>>>
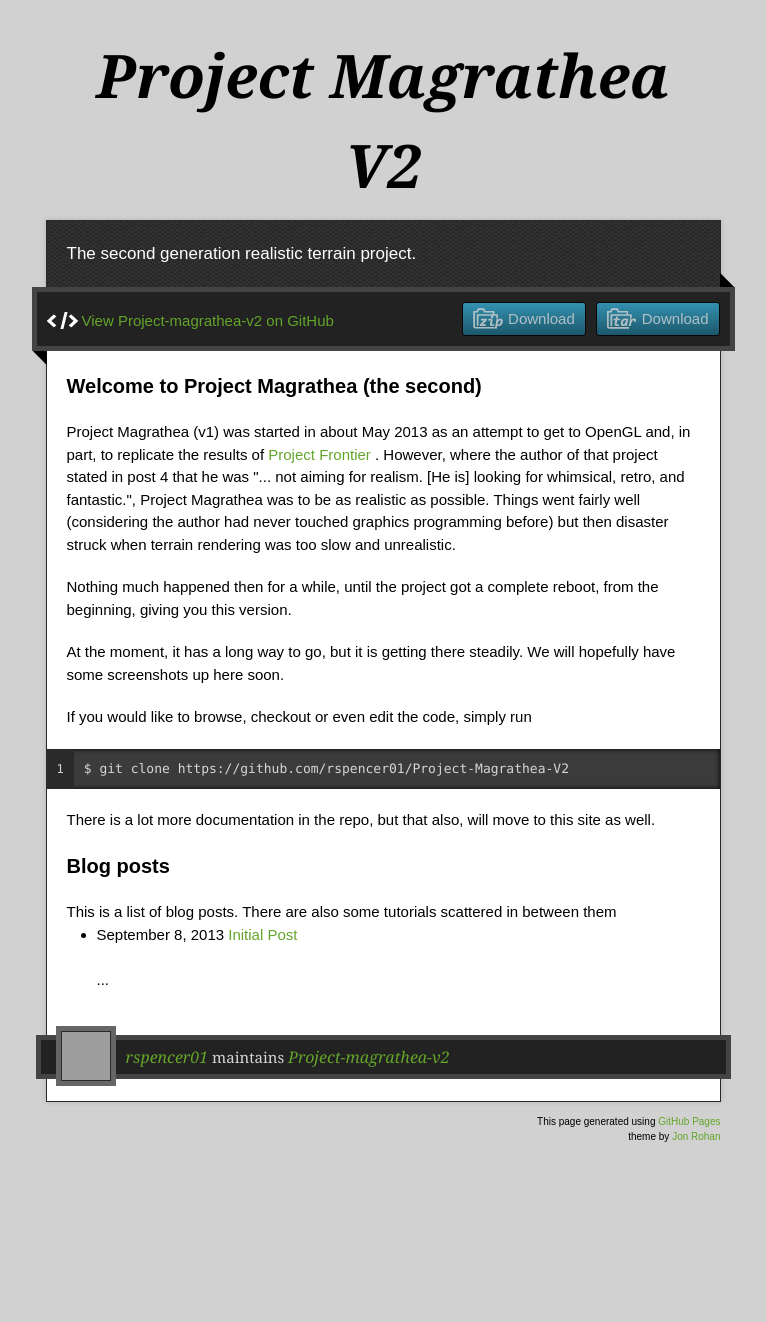
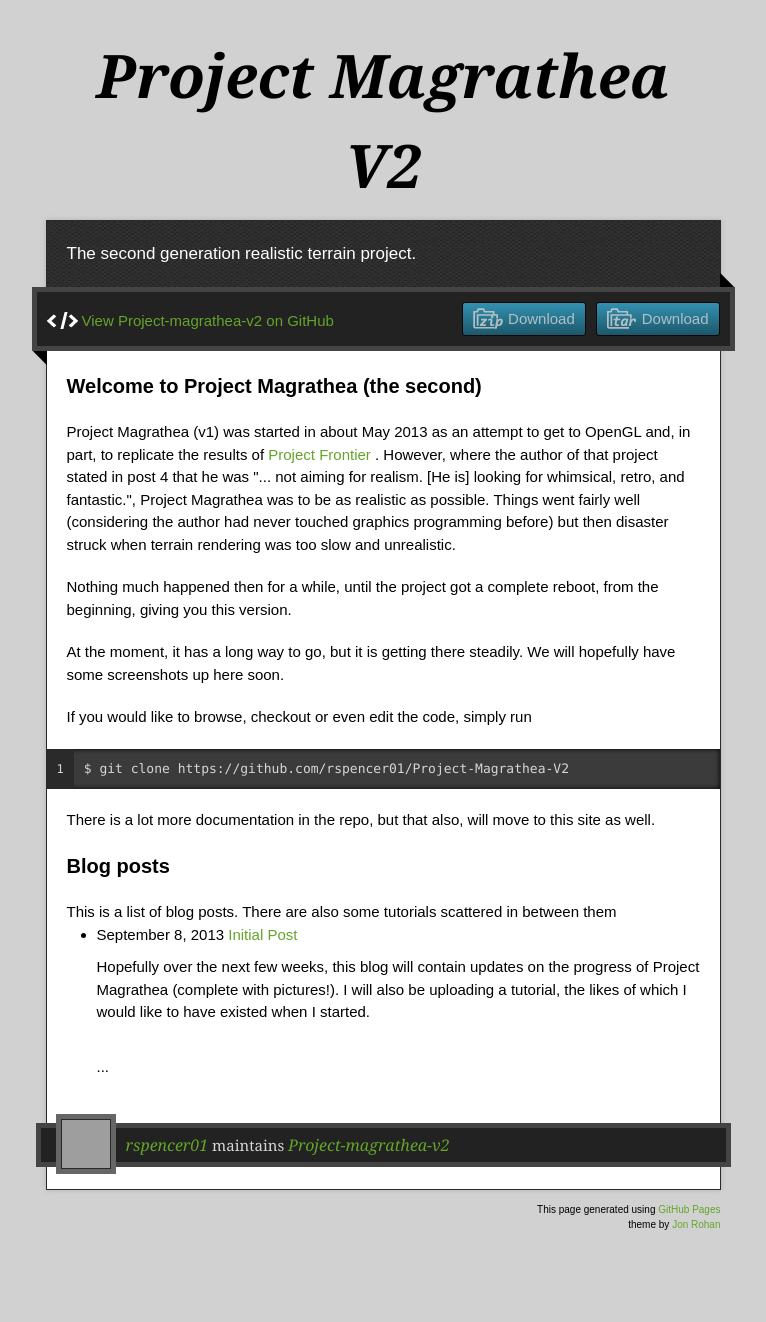
Before and after one commit to rspencer01/Project-Magrathea-V2, a Jekyll site: the page built from index.html, in a window 1280 px wide. Shown: the whole page, without its empty margins (257-1023 px from the left). Built offline with Jekyll 4.4.1, drawn with Linux system fonts in a browser that asks for light colours; nearby versions of some CDN libraries; Markdown is read by kramdown in place of the engine named in the settings; before the commit the page ends 1234 px from its top, so only the background shows below that; grey boxes are pictures that could not be loaded.

Commit message:
Fatal mispellings

```diff
--- a/_layouts/post.html
+++ b/_layouts/post.html
@@ -4,7 +4,7 @@ layout: layout
 
 <div class="content">
   <div id="post">
-    <h1>Post: {{ page.title }}</h1>
+    <h1>Post: {{ post.title }}</h1>
     {{ content }}
   </div>
 </div>
--- a/index.html
+++ b/index.html
@@ -25,7 +25,7 @@ was to be as realistic as possible.  Things went fairly well (considering the au
       {% for post in site.posts %}
       <li>
 	<span>{{ post.date | date: "%B %e, %Y" }}</span> <a href="http://rspencer01.github.io/Project-Magrathea-V2{{ post.url }}">{{ post.title }}</a>
-	  <p> {{post.exerpt }}<br>...</p>
+	  <p> {{post.excerpt }}<br>...</p>
       </li>
       {% endfor %}
     </ul>
```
<<<
**WHAT IS REQUIRED:**
Your answer should be one number: the count of lines in the data above that include the word "title".

**WRITTEN ANSWER:**
3